ACTIVITY -> Each record must appear in the answer exactly as given.

Modification records ->
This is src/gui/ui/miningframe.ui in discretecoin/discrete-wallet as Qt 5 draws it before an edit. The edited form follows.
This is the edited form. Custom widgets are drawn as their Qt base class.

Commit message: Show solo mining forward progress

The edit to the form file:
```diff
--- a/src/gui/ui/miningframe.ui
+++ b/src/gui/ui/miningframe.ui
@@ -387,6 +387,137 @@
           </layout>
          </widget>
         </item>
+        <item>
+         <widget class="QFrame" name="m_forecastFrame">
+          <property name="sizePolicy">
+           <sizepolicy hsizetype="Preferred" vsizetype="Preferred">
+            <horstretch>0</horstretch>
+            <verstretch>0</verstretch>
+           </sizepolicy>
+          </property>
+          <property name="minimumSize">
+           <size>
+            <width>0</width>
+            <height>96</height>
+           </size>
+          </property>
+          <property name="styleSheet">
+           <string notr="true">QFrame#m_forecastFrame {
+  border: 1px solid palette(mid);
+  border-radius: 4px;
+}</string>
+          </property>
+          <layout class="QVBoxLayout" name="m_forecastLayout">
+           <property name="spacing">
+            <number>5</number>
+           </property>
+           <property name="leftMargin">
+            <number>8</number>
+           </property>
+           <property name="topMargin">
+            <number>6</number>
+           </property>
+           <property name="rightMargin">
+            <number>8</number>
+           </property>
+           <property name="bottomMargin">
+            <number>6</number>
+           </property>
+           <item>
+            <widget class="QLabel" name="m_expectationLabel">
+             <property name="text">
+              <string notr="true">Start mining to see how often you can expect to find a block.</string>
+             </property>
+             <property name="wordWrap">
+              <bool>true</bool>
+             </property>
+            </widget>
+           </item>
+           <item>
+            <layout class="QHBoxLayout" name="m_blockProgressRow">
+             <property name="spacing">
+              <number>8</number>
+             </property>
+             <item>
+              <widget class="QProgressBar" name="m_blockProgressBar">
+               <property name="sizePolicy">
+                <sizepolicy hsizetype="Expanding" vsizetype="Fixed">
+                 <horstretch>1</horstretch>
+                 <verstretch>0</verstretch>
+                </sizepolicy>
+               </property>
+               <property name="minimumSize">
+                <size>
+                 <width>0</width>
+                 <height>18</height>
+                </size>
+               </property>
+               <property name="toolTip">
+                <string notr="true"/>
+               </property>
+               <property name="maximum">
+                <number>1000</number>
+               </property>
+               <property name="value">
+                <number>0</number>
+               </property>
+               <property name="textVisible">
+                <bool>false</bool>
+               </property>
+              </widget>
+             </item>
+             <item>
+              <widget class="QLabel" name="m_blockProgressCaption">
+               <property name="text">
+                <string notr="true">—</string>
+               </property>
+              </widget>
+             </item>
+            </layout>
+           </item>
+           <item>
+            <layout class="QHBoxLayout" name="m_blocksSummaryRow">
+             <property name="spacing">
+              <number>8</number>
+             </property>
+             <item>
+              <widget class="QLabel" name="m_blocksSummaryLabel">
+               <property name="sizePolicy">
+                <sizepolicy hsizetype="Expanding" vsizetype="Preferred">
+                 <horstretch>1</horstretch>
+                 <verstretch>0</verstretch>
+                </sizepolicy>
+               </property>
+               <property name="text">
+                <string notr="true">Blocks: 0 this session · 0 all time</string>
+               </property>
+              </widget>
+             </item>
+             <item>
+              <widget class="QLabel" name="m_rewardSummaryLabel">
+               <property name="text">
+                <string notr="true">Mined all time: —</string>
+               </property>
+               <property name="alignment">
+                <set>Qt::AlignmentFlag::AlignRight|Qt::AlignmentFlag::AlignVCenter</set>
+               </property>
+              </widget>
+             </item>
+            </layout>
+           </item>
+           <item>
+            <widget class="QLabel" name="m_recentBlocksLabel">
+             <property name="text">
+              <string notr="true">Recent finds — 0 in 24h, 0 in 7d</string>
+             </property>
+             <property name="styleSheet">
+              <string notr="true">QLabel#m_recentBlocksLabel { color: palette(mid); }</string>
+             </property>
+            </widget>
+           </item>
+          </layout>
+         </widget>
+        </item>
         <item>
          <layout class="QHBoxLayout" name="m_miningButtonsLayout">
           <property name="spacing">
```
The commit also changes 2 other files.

YOUR SOLUTION ->
This is src/gui/ui/miningframe.ui in discretecoin/discrete-wallet as Qt 5 draws it before an edit. The edited form follows.
This is the edited form. Custom widgets are drawn as their Qt base class.

Commit message: Show solo mining forward progress

The edit to the form file:
```diff
--- a/src/gui/ui/miningframe.ui
+++ b/src/gui/ui/miningframe.ui
@@ -387,6 +387,137 @@
           </layout>
          </widget>
         </item>
+        <item>
+         <widget class="QFrame" name="m_forecastFrame">
+          <property name="sizePolicy">
+           <sizepolicy hsizetype="Preferred" vsizetype="Preferred">
+            <horstretch>0</horstretch>
+            <verstretch>0</verstretch>
+           </sizepolicy>
+          </property>
+          <property name="minimumSize">
+           <size>
+            <width>0</width>
+            <height>96</height>
+           </size>
+          </property>
+          <property name="styleSheet">
+           <string notr="true">QFrame#m_forecastFrame {
+  border: 1px solid palette(mid);
+  border-radius: 4px;
+}</string>
+          </property>
+          <layout class="QVBoxLayout" name="m_forecastLayout">
+           <property name="spacing">
+            <number>5</number>
+           </property>
+           <property name="leftMargin">
+            <number>8</number>
+           </property>
+           <property name="topMargin">
+            <number>6</number>
+           </property>
+           <property name="rightMargin">
+            <number>8</number>
+           </property>
+           <property name="bottomMargin">
+            <number>6</number>
+           </property>
+           <item>
+            <widget class="QLabel" name="m_expectationLabel">
+             <property name="text">
+              <string notr="true">Start mining to see how often you can expect to find a block.</string>
+             </property>
+             <property name="wordWrap">
+              <bool>true</bool>
+             </property>
+            </widget>
+           </item>
+           <item>
+            <layout class="QHBoxLayout" name="m_blockProgressRow">
+             <property name="spacing">
+              <number>8</number>
+             </property>
+             <item>
+              <widget class="QProgressBar" name="m_blockProgressBar">
+               <property name="sizePolicy">
+                <sizepolicy hsizetype="Expanding" vsizetype="Fixed">
+                 <horstretch>1</horstretch>
+                 <verstretch>0</verstretch>
+                </sizepolicy>
+               </property>
+               <property name="minimumSize">
+                <size>
+                 <width>0</width>
+                 <height>18</height>
+                </size>
+               </property>
+               <property name="toolTip">
+                <string notr="true"/>
+               </property>
+               <property name="maximum">
+                <number>1000</number>
+               </property>
+               <property name="value">
+                <number>0</number>
+               </property>
+               <property name="textVisible">
+                <bool>false</bool>
+               </property>
+              </widget>
+             </item>
+             <item>
+              <widget class="QLabel" name="m_blockProgressCaption">
+               <property name="text">
+                <string notr="true">—</string>
+               </property>
+              </widget>
+             </item>
+            </layout>
+           </item>
+           <item>
+            <layout class="QHBoxLayout" name="m_blocksSummaryRow">
+             <property name="spacing">
+              <number>8</number>
+             </property>
+             <item>
+              <widget class="QLabel" name="m_blocksSummaryLabel">
+               <property name="sizePolicy">
+                <sizepolicy hsizetype="Expanding" vsizetype="Preferred">
+                 <horstretch>1</horstretch>
+                 <verstretch>0</verstretch>
+                </sizepolicy>
+               </property>
+               <property name="text">
+                <string notr="true">Blocks: 0 this session · 0 all time</string>
+               </property>
+              </widget>
+             </item>
+             <item>
+              <widget class="QLabel" name="m_rewardSummaryLabel">
+               <property name="text">
+                <string notr="true">Mined all time: —</string>
+               </property>
+               <property name="alignment">
+                <set>Qt::AlignmentFlag::AlignRight|Qt::AlignmentFlag::AlignVCenter</set>
+               </property>
+              </widget>
+             </item>
+            </layout>
+           </item>
+           <item>
+            <widget class="QLabel" name="m_recentBlocksLabel">
+             <property name="text">
+              <string notr="true">Recent finds — 0 in 24h, 0 in 7d</string>
+             </property>
+             <property name="styleSheet">
+              <string notr="true">QLabel#m_recentBlocksLabel { color: palette(mid); }</string>
+             </property>
+            </widget>
+           </item>
+          </layout>
+         </widget>
+        </item>
         <item>
          <layout class="QHBoxLayout" name="m_miningButtonsLayout">
           <property name="spacing">
```
The commit also changes 2 other files.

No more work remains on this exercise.